Students learn what makes a black renaissance man

In hopes of educating students on concepts like professionalism and branding, Teach for America presented an event Tuesday, in the Rattler’s Den titled, “Iron Sharpens Iron: Becoming The Black Renaissance Man.”

Teach for America is a non-profit organization that enlist graduating seniors to work in low-income communities to strengthen the education equity gap. Teach for America is approaching their 25th anniversary and is rooted in providing children an excellent education.

Imani Jennings, an intern for Teach for America and junior business administration student, shared her outlook on the organization.

“Teach for America sponsored the event to nurture the student body while also exposing them to the possibilities of opportunities they can have to make a difference in this world,” Jennings said.

“We would like well-rounded leaders with the potential for making a change to join us in the fight against educational inequity.”

The event incorporated speakers campus-wide with organizations such as the Voices Poetry Group, the Omega Xi chapter of Alpha Kappa Psi Fraternity Incorporated and the Beta Nu chapter of Alpha Phi Alpha Fraternity Incorporated.

The organizations touched on topics like professionalism, personal or professional branding and respecting women.

Ferha Brhan, a senior business administration student, said the event struck a cord.

“It helped me gain a lot of insight within today’s society and about Teach for America and the opportunities it present for children and students who may be interested in teaching,” Brhan said.

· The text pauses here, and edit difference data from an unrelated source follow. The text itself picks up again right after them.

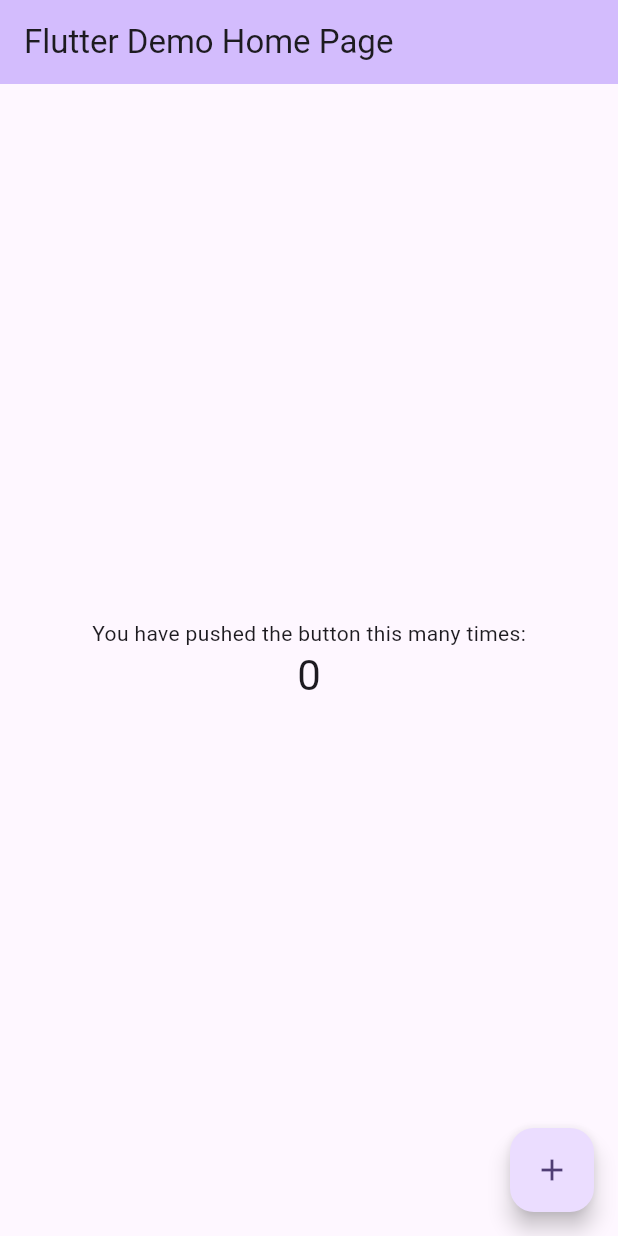
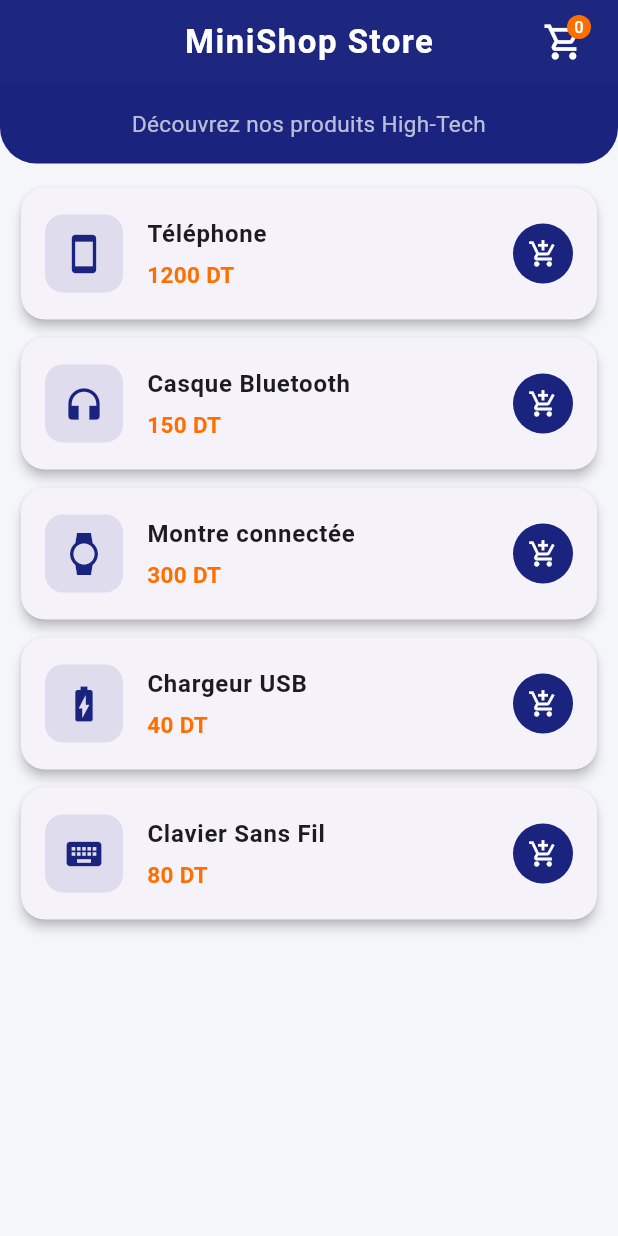
Before and after one commit to Amr-Guemri/minishopmanagere, a Flutter app: the screen it shows after launch, on a phone screen of 412 x 824 dp. Run offline on Flutter 3.47's test engine with Material 3 defaults, Android fonts, the phone set to English and light mode, and no system bars.

Commit message:
TP5: MiniShop Manager Flutter avec navigation et design UI/UX personnalise

```diff
--- /dev/null
+++ b/tp4_flutter/lib/added_list.dart
@@ -0,0 +1,3 @@
+import 'product.dart';
+
+List<Product> addedProducts = [];
--- /dev/null
+++ b/tp4_flutter/lib/catalogue_page.dart
@@ -0,0 +1,159 @@
+import 'package:flutter/material.dart';
+import 'product.dart';
+import 'added_list.dart';
+import 'added_products_page.dart';
+
+class CataloguePage extends StatefulWidget {
+  const CataloguePage({super.key});
+
+  @override
+  State<CataloguePage> createState() => _CataloguePageState();
+}
+
+class _CataloguePageState extends State<CataloguePage> {
+  final List<Product> catalogue = const [
+    Product("Téléphone", 1200, Icons.smartphone),
+    Product("Casque Bluetooth", 150, Icons.headphones),
+    Product("Montre connectée", 300, Icons.watch),
+    Product("Chargeur USB", 40, Icons.battery_charging_full),
+    Product("Clavier Sans Fil", 80, Icons.keyboard),
+  ];
+
+  @override
+  Widget build(BuildContext context) {
+    return Scaffold(
+      appBar: AppBar(
+        title: const Text(
+          "MiniShop Store",
+          style: TextStyle(fontWeight: FontWeight.bold, letterSpacing: 1),
+        ),
+        actions: [
+          Padding(
+            padding: const EdgeInsets.only(right: 12.0),
+            child: IconButton(
+              icon: Badge(
+                label: Text('${addedProducts.length}'),
+                backgroundColor: const Color(0xFFFF6F00),
+                child: const Icon(Icons.shopping_cart_outlined, size: 28),
+              ),
+              onPressed: () async {
+                await Navigator.push(
+                  context,
+                  MaterialPageRoute(
+                    builder: (_) => const AddedProductsPage(),
+                  ),
+                );
+                setState(() {});
+              },
+            ),
+          )
+        ],
+      ),
+      body: Column(
+        crossAxisAlignment: CrossAxisAlignment.start,
+        children: [
+          Container(
+            width: double.infinity,
+            padding: const EdgeInsets.all(16),
+            decoration: const BoxDecoration(
+              color: Color(0xFF1A237E),
+              borderRadius: BorderRadius.only(
+                bottomLeft: Radius.circular(24),
+                bottomRight: Radius.circular(24),
+              ),
+            ),
+            child: const Text(
+              "Découvrez nos produits High-Tech",
+              style: TextStyle(color: Colors.white70, fontSize: 15),
+              textAlign: TextAlign.center,
+            ),
+          ),
+          const SizedBox(height: 10),
+          Expanded(
+            child: ListView.builder(
+              padding: const EdgeInsets.symmetric(horizontal: 14, vertical: 6),
+              itemCount: catalogue.length,
+              itemBuilder: (context, index) {
+                final p = catalogue[index];
+                return Card(
+                  elevation: 3,
+                  margin: const EdgeInsets.only(bottom: 12),
+                  shape: RoundedRectangleBorder(
+                    borderRadius: BorderRadius.circular(16),
+                  ),
+                  child: ListTile(
+                    contentPadding: const EdgeInsets.symmetric(
+                      horizontal: 16,
+                      vertical: 8,
+                    ),
+                    leading: Container(
+                      padding: const EdgeInsets.all(12),
+                      decoration: BoxDecoration(
+                        color: const Color(0xFF1A237E).withOpacity(0.1),
+                        borderRadius: BorderRadius.circular(12),
+                      ),
+                      child: Icon(
+                        p.icon,
+                        color: const Color(0xFF1A237E),
+                        size: 28,
+                      ),
+                    ),
+                    title: Text(
+                      p.name,
+                      style: const TextStyle(
+                        fontWeight: FontWeight.bold,
+                        fontSize: 16,
+                      ),
+                    ),
+                    subtitle: Padding(
+                      padding: const EdgeInsets.only(top: 4.0),
+                      child: Text(
+                        "${p.price.toStringAsFixed(0)} DT",
+                        style: const TextStyle(
+                          color: Color(0xFFFF6F00),
+                          fontWeight: FontWeight.w700,
+                          fontSize: 15,
+                        ),
+                      ),
+                    ),
+                    trailing: CircleAvatar(
+                      backgroundColor: const Color(0xFF1A237E),
+                      child: IconButton(
+                        icon: const Icon(Icons.add_shopping_cart,
+                            color: Colors.white, size: 20),
+                        onPressed: () {
+                          setState(() {
+                            addedProducts.add(p);
+                          });
+                          ScaffoldMessenger.of(context).clearSnackBars();
+                          ScaffoldMessenger.of(context).showSnackBar(
+                            SnackBar(
+                              behavior: SnackBarBehavior.floating,
+                              backgroundColor: const Color(0xFF1A237E),
+                              shape: RoundedRectangleBorder(
+                                borderRadius: BorderRadius.circular(12),
+                              ),
+                              content: Row(
+                                children: [
+                                  const Icon(Icons.check_circle,
+                                      color: Colors.greenAccent),
+                                  const SizedBox(width: 10),
+                                  Text("${p.name} ajouté au panier"),
+                                ],
+                              ),
+                              duration: const Duration(seconds: 1),
+                            ),
+                          );
+                        },
+                      ),
+                    ),
+                  ),
+                );
+              },
+            ),
+          ),
+        ],
+      ),
+    );
+  }
+}
--- a/tp4_flutter/lib/main.dart
+++ b/tp4_flutter/lib/main.dart
@@ -1,67 +1,33 @@
 import 'package:flutter/material.dart';
+import 'catalogue_page.dart';
 
 void main() {
-  runApp(const MyApp());
+  runApp(const MiniShopApp());
 }
 
-class MyApp extends StatelessWidget {
-  const MyApp({super.key});
+class MiniShopApp extends StatelessWidget {
+  const MiniShopApp({super.key});
 
   @override
   Widget build(BuildContext context) {
     return MaterialApp(
       debugShowCheckedModeBanner: false,
-      title: 'Flutter Demo',
+      title: 'MiniShop Manager',
       theme: ThemeData(
-        colorScheme: ColorScheme.fromSeed(seedColor: Colors.deepPurple),
         useMaterial3: true,
+        colorScheme: ColorScheme.fromSeed(
+          seedColor: const Color(0xFF1A237E),
+          secondary: const Color(0xFFFF6F00),
+        ),
+        scaffoldBackgroundColor: const Color(0xFFF4F6FA),
+        appBarTheme: const AppBarTheme(
+          backgroundColor: Color(0xFF1A237E),
+          foregroundColor: Colors.white,
+          elevation: 2,
+          centerTitle: true,
+        ),
       ),
-      home: const MyHomePage(title: 'Flutter Demo Home Page'),
+      home: const CataloguePage(),
     );
   }
 }
-
-class MyHomePage extends StatefulWidget {
-  const MyHomePage({super.key, required this.title});
-  final String title;
-
-  @override
-  State<MyHomePage> createState() => _MyHomePageState();
-}
-
-class _MyHomePageState extends State<MyHomePage> {
-  int _counter = 0;
-
-  void _incrementCounter() {
-    setState(() {
-      _counter++;
-    });
-  }
-
-  @override
-  Widget build(BuildContext context) {
-    return Scaffold(
-      appBar: AppBar(
-        backgroundColor: Theme.of(context).colorScheme.inversePrimary,
-        title: Text(widget.title),
-      ),
-      body: Center(
-        child: Column(
-          mainAxisAlignment: MainAxisAlignment.center,
-          children: <Widget>[
-            const Text('You have pushed the button this many times:'),
-            Text(
-              '$_counter',
-              style: Theme.of(context).textTheme.headlineMedium,
-            ),
-          ],
-        ),
-      ),
-      floatingActionButton: FloatingActionButton(
-        onPressed: _incrementCounter,
-        tooltip: 'Increment',
-        child: const Icon(Icons.add),
-      ),
-    );
-  }
-}
--- /dev/null
+++ b/tp4_flutter/lib/product.dart
@@ -0,0 +1,9 @@
+import 'package:flutter/material.dart';
+
+class Product {
+  final String name;
+  final double price;
+  final IconData icon;
+
+  const Product(this.name, this.price, this.icon);
+}
```
Also changed, not shown: tp4_flutter/lib/added_products_page.dart (added, +160 -0 lines).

The keynote speaker and an associate professor, Reginald Ellis, spoke on how mentorship has affected him in his lifetime. He believes that his mentors are the reason why he is so successful today.

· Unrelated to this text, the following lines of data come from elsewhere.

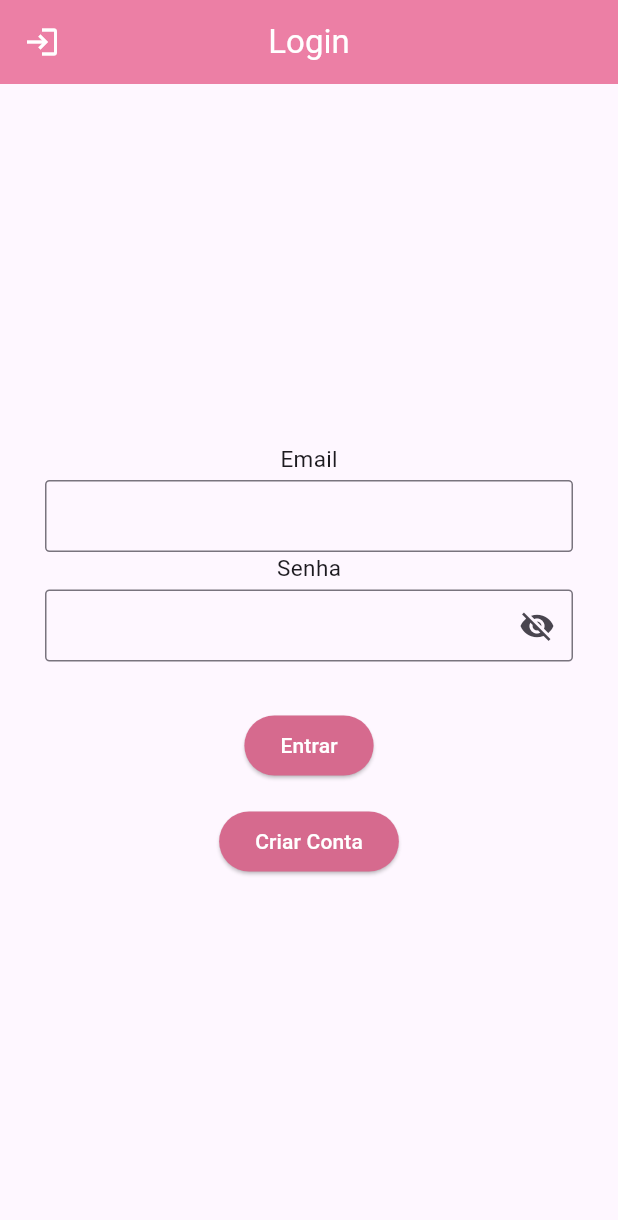
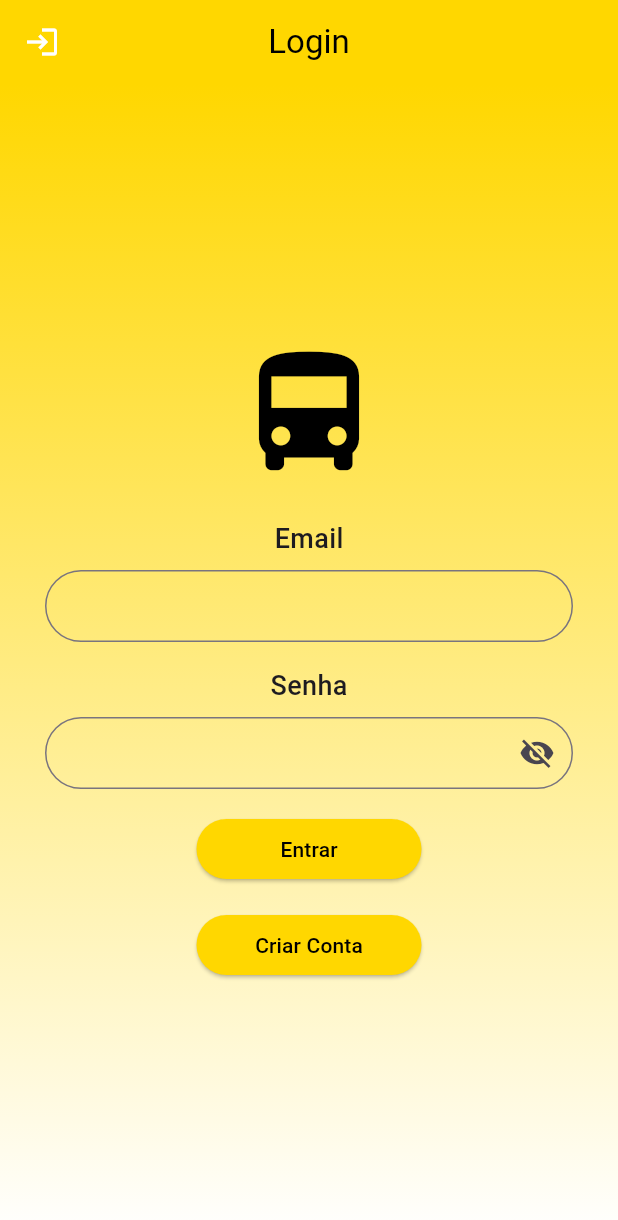
Before and after one commit to eduardamaganino/opt120-projetoOnibus, a Flutter app: the screen it shows after launch, on a phone screen of 412 x 824 dp. Shown: the top 1220 px of the screen. Run offline on Flutter 3.47's test engine with Material 3 defaults, Android fonts, the phone set to English and light mode, and no system bars; our stand-ins replace flutter_secure_storage, shared_preferences.

Commit message:
update front

```diff
--- a/front/lib/main.dart
+++ b/front/lib/main.dart
@@ -1,7 +1,6 @@
 import 'dart:convert';
 import 'package:flutter_application_1/user/user-page.dart';
 import 'package:flutter_secure_storage/flutter_secure_storage.dart';
-
 import 'package:flutter/material.dart';
 import 'package:flutter_application_1/models/usuario.model.dart';
 import 'package:flutter_application_1/user/user-create.dart';
@@ -17,7 +16,15 @@ class MyApp extends StatelessWidget {
     return MaterialApp(
       title: 'Flutter Demo',
       theme: ThemeData(
-        primarySwatch: Colors.blue,
+        primarySwatch: Colors.amber,
+        textTheme: TextTheme(
+          displayLarge: TextStyle(fontSize: 32.0, fontWeight: FontWeight.bold, color: Color(0xFFFFD700)), // Amarelo Ouro
+          bodyLarge: TextStyle(fontSize: 16.0, color: Color(0xFFFFD700)), // Amarelo Ouro
+        ),
+        buttonTheme: ButtonThemeData(
+          buttonColor: Color(0xFFFFC107), // Amarelo Mostarda
+          textTheme: ButtonTextTheme.primary,
+        ),
       ),
       home: LoginPage(),
     );
@@ -50,19 +57,24 @@ class _HomePageState extends State<HomePage> {
   Widget build(BuildContext context) {
     return Scaffold(
       appBar: AppBar(
-        title: Text(_selectedIndex == 0
-            ? 'Home'
-            : _selectedIndex == 1
-                ? 'Pagina de usuario'
-                : 'Cadastro de nova atividade'),
-        backgroundColor: Colors.pink.shade200,
+        title: Text(
+          _selectedIndex == 0 ? 'Home' : _selectedIndex == 1 ? 'Página de Usuário' : 'Cartão',
+          style: TextStyle(fontWeight: FontWeight.bold),
+        ),
+        backgroundColor: Color(0xFFFFD700), // Amarelo Ouro
       ),
-      body: _widgetOptions.elementAt(_selectedIndex),
+      body: Container(
+        padding: EdgeInsets.all(16.0),
+        color: Color(0xFFFFFACD), // Amarelo Claro
+        child: Center(
+          child: _widgetOptions.elementAt(_selectedIndex),
+        ),
+      ),
       bottomNavigationBar: BottomNavigationBar(
         items: const <BottomNavigationBarItem>[
           BottomNavigationBarItem(
             icon: Icon(Icons.person),
-            label: 'User',
+            label: 'Usuário',
           ),
           BottomNavigationBarItem(
             icon: Icon(Icons.home),
@@ -70,12 +82,14 @@ class _HomePageState extends State<HomePage> {
           ),
           BottomNavigationBarItem(
             icon: Icon(Icons.credit_card),
-            label: 'Cartao',
+            label: 'Cartão',
           ),
         ],
         currentIndex: _selectedIndex,
-        selectedItemColor: Colors.pink,
+        selectedItemColor: Color(0xFFFFC107), // Amarelo Mostarda
+        unselectedItemColor: Color(0xFFFFD700), // Amarelo Ouro
         onTap: _onItemTapped,
+        backgroundColor: Color(0xFFFFFACD), // Amarelo Claro
       ),
     );
   }
--- a/front/lib/user/user-login.dart
+++ b/front/lib/user/user-login.dart
@@ -46,14 +46,14 @@ class _LoginPageState extends State<LoginPage> {
         final String token = responseData['token'];
         final int userId = responseData['id'];
 
-        print("funcionou");
+        print("Login bem-sucedido");
         Navigator.push(
           context,
           MaterialPageRoute(builder: (context) => HomePage()),
         );
         SharedPreferences prefs = await SharedPreferences.getInstance();
         prefs.setString('token', token);
-        prefs.setInt('userId', userId as int);
+        prefs.setInt('userId', userId);
       } else if (response.statusCode == 401) {
         showDialog(
           context: context,
@@ -98,60 +98,78 @@ class _LoginPageState extends State<LoginPage> {
 
   @override
   Widget build(BuildContext context) {
+    double buttonWidth=150.0;
     return Scaffold(
       appBar: AppBar(
         title: const Text(
           'Login',
           style: TextStyle(
-            color: Colors.white,
+            color: Color.fromARGB(255, 0, 0, 0),
           ),
         ),
         centerTitle: true,
-        backgroundColor: const Color.fromARGB(255, 236, 127, 165),
+        backgroundColor: const Color(0xFFFFD700),
         leading: const Icon(
           Icons.login,
           color: Colors.white,
         ),
       ),
-      body: Padding(
+      body: Container(
+        decoration: const BoxDecoration(
+          gradient: LinearGradient(
+            colors: [Color(0xFFFFD700), Color.fromARGB(255, 255, 255, 255)],
+            begin: Alignment.topCenter,
+            end: Alignment.bottomCenter,
+          ),
+        ),
+        child: Padding(
           padding: const EdgeInsets.all(30.0),
           child: Column(
             mainAxisAlignment: MainAxisAlignment.center,
             crossAxisAlignment: CrossAxisAlignment.center,
             children: <Widget>[
+              const Icon(
+                Icons.directions_bus,
+                size: 100.0,
+                color: Colors.black,
+              ),
+              const SizedBox(height: 20),
               const Text(
                 'Email',
                 style: TextStyle(
-                fontWeight: FontWeight.w400,
-                fontSize: 15,
+                  fontWeight: FontWeight.w500,
+                  fontSize: 18,
                 ),
               ),
-            const SizedBox(height: 4),
+              const SizedBox(height: 8),
               TextField(
                 controller: emailController,
+                style: const TextStyle(color: Colors.black),
                 decoration: const InputDecoration(
                   border: OutlineInputBorder(
-                  borderRadius: BorderRadius.all(Radius.circular(3)),
+                    borderRadius: BorderRadius.all(Radius.circular(100)),
                   ),
-                contentPadding: EdgeInsets.all(10),
+                  contentPadding: EdgeInsets.all(12),
                 ),
               ),
+              const SizedBox(height: 16),
               const Text(
                 'Senha',
                 style: TextStyle(
-                fontWeight: FontWeight.w400,
-                fontSize: 15,
+                  fontWeight: FontWeight.w500,
+                  fontSize: 18,
                 ),
               ),
-            const SizedBox(height: 4),
+              const SizedBox(height: 8),
               TextField(
                 controller: senhaController,
+                style: const TextStyle(color: Colors.black),
                 obscureText: _obscureText,
                 decoration: InputDecoration(
                   border: const OutlineInputBorder(
-                  borderRadius: BorderRadius.all(Radius.circular(3)),
+                    borderRadius: BorderRadius.all(Radius.circular(100)),
                   ),
-                contentPadding: EdgeInsets.all(10),
+                  contentPadding: EdgeInsets.all(12),
                   suffixIcon: GestureDetector(
                     onTap: _togglePasswordVisibility,
                     child: Icon(
@@ -160,36 +178,54 @@ class _LoginPageState extends State<LoginPage> {
                   ),
                 ),
               ),
-            const SizedBox(height: 32.0),
-            ElevatedButton(
+
+              const SizedBox(height: 16.0),
+                Row(
+                mainAxisAlignment: MainAxisAlignment.center,
+                children: [
+                  SizedBox(
+                    width: buttonWidth,
+                    child: ElevatedButton(
                       onPressed: fazerLogin,
-              child: Text(
+                      child: const Text(
                         'Entrar',
                         style: TextStyle(
-                  color: Colors.white,
+                          color: Color.fromARGB(255, 0, 0, 0),
                         ),
                       ),
                       style: ElevatedButton.styleFrom(
-                  backgroundColor: const Color.fromARGB(255, 214, 106, 142)),
+                          backgroundColor: const Color(0xFFFFD700)),
+                    ),
+                  ),
+                ],
               ),
               const SizedBox(height: 16.0),
-            ElevatedButton(
+              Row(
+                mainAxisAlignment: MainAxisAlignment.center,
+                children: [
+                  SizedBox(
+                    width: buttonWidth,
+                    child: ElevatedButton(
                       onPressed: () {
                         Navigator.push(
                           context,
                           MaterialPageRoute(builder: (context) => CreateUserWidget()),
                         );
                       },
-              child: Text(
+                      child: const Text(
                         'Criar Conta',
                         style: TextStyle(
-                  color: Colors.white,
+                          color: Color.fromARGB(255, 0, 0, 0),
                         ),
                       ),
                       style: ElevatedButton.styleFrom(
-                  backgroundColor: const Color.fromARGB(255, 214, 106, 142)),
+                          backgroundColor: const Color(0xFFFFD700)),
+                    ),
                   ),
                 ],
+              ),
+            ],
+          ),
         ),
       ),
     );
--- a/front/lib/user/user-page.dart
+++ b/front/lib/user/user-page.dart
@@ -62,7 +62,7 @@ class _UserPageWidgetState extends State<UserPageWidget> {
                     style: TextStyle(
                       fontSize: 18,
                       fontWeight: FontWeight.bold,
-                      color: Colors.pink, // Definindo a cor do título
+                      color: const Color.fromARGB(255, 0, 0, 0), // Definindo a cor do título
                     ),
                   ),
                   SizedBox(height: 10),
@@ -87,7 +87,7 @@ class _UserPageWidgetState extends State<UserPageWidget> {
                     child: Text(
                       'Edit User',
                       style: TextStyle(
-                        color: Colors.pink,
+                        color: const Color.fromARGB(255, 0, 0, 0),
                       ),
                     ),
                     style: ElevatedButton.styleFrom(
```
Also changed, not shown: front/lib/user/user-edit.dart (+34 -19 lines), front/pubspec.lock, 2 other files. Lines whose indentation alone changed are shown as unchanged.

“It takes a man, to teach a man, how to be a man,” Ellis said.

Kandice Asbury and Imani Jennings along with their supervisor, Audrey Williamson, planned the entire event. Kandice and Imani also served as moderators for the event.

“We put on this event to teach students, especially black men, different tactics and tips for building a better personal brand, treating women with respect and elevating their professionalism,”  Jennings said.

Teach for America is an organization designated to shaping the lives and future opportunities of students.

Courtesy of Ryan Kornegay